(Revision comparison data)
= = = = = = =
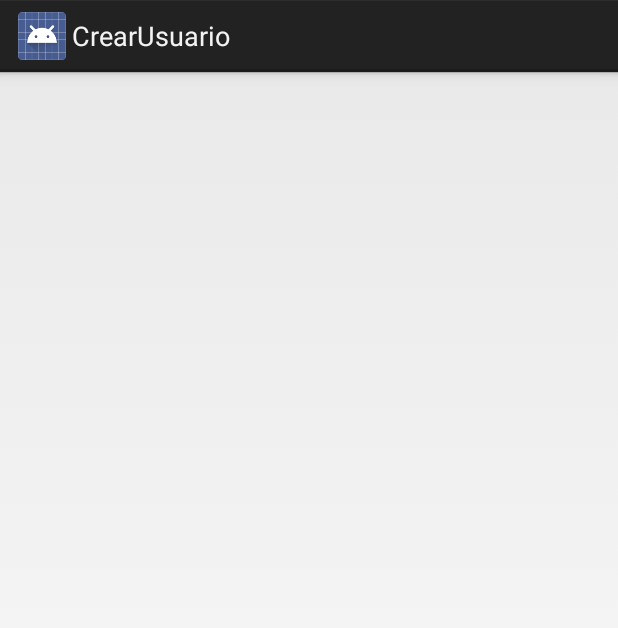
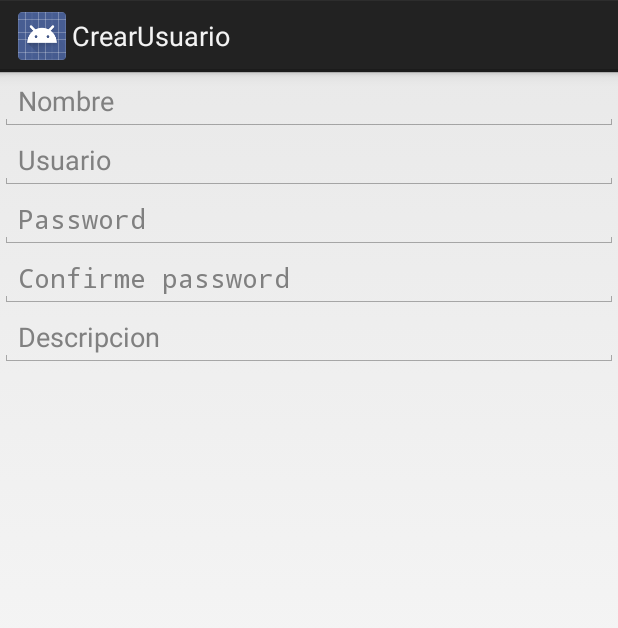
Before and after one commit to leonardoH3/PdamProyecto, an Android app: the CrearUsuario screen opened directly, with no data from a screen before it, on a phone screen of 412 x 824 dp. Shown: the top 628 px of the screen. Run offline under Robolectric (Android 15) with nearby library versions, the light colour scheme and no system bars.

Commit message:
Modificacion crear usuario y Login

```diff
--- a/app/src/main/res/layout/activity_crear_usuario.xml
+++ b/app/src/main/res/layout/activity_crear_usuario.xml
@@ -1,9 +1,49 @@
 <?xml version="1.0" encoding="utf-8"?>
-<android.support.constraint.ConstraintLayout xmlns:android="http://schemas.android.com/apk/res/android"
+<LinearLayout xmlns:android="http://schemas.android.com/apk/res/android"
     xmlns:app="http://schemas.android.com/apk/res-auto"
     xmlns:tools="http://schemas.android.com/tools"
     android:layout_width="match_parent"
     android:layout_height="match_parent"
+    android:orientation="vertical"
     tools:context=".CrearUsuario">
 
-</android.support.constraint.ConstraintLayout>
+    <EditText
+        android:id="@+id/editCrearNombre"
+        android:layout_width="match_parent"
+        android:layout_height="wrap_content"
+        android:ems="10"
+        android:hint="Nombre"
+        android:inputType="textPersonName" />
+
+    <EditText
+        android:id="@+id/editCrearUsuario"
+        android:layout_width="match_parent"
+        android:layout_height="wrap_content"
+        android:ems="10"
+        android:hint="Usuario"
+        android:inputType="textPersonName" />
+
+    <EditText
+        android:id="@+id/editCrearPassword"
+        android:layout_width="match_parent"
+        android:layout_height="wrap_content"
+        android:ems="10"
+        android:hint="Password"
+        android:inputType="textPassword" />
+
+    <EditText
+        android:id="@+id/editCrearConfirmar"
+        android:layout_width="match_parent"
+        android:layout_height="wrap_content"
+        android:ems="10"
+        android:hint="Confirme password"
+        android:inputType="textPassword" />
+
+    <EditText
+        android:id="@+id/editCrearDescripcion"
+        android:layout_width="match_parent"
+        android:layout_height="wrap_content"
+        android:ems="10"
+        android:hint="Descripcion"
+        android:inputType="textPersonName" />
+</LinearLayout>
```
Also changed, not shown: app/src/main/res/layout/activity_main.xml (+30 -9 lines).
= = = = = = =
- YOUR OBJECTIVE -
In the records above, some lines hold the word "xmlns"; copy each such line.

- RESPONSE BELOW -
-<android.support.constraint.ConstraintLayout xmlns:android="http://schemas.android.com/apk/res/android"
+<LinearLayout xmlns:android="http://schemas.android.com/apk/res/android"
     xmlns:app="http://schemas.android.com/apk/res-auto"
     xmlns:tools="http://schemas.android.com/tools"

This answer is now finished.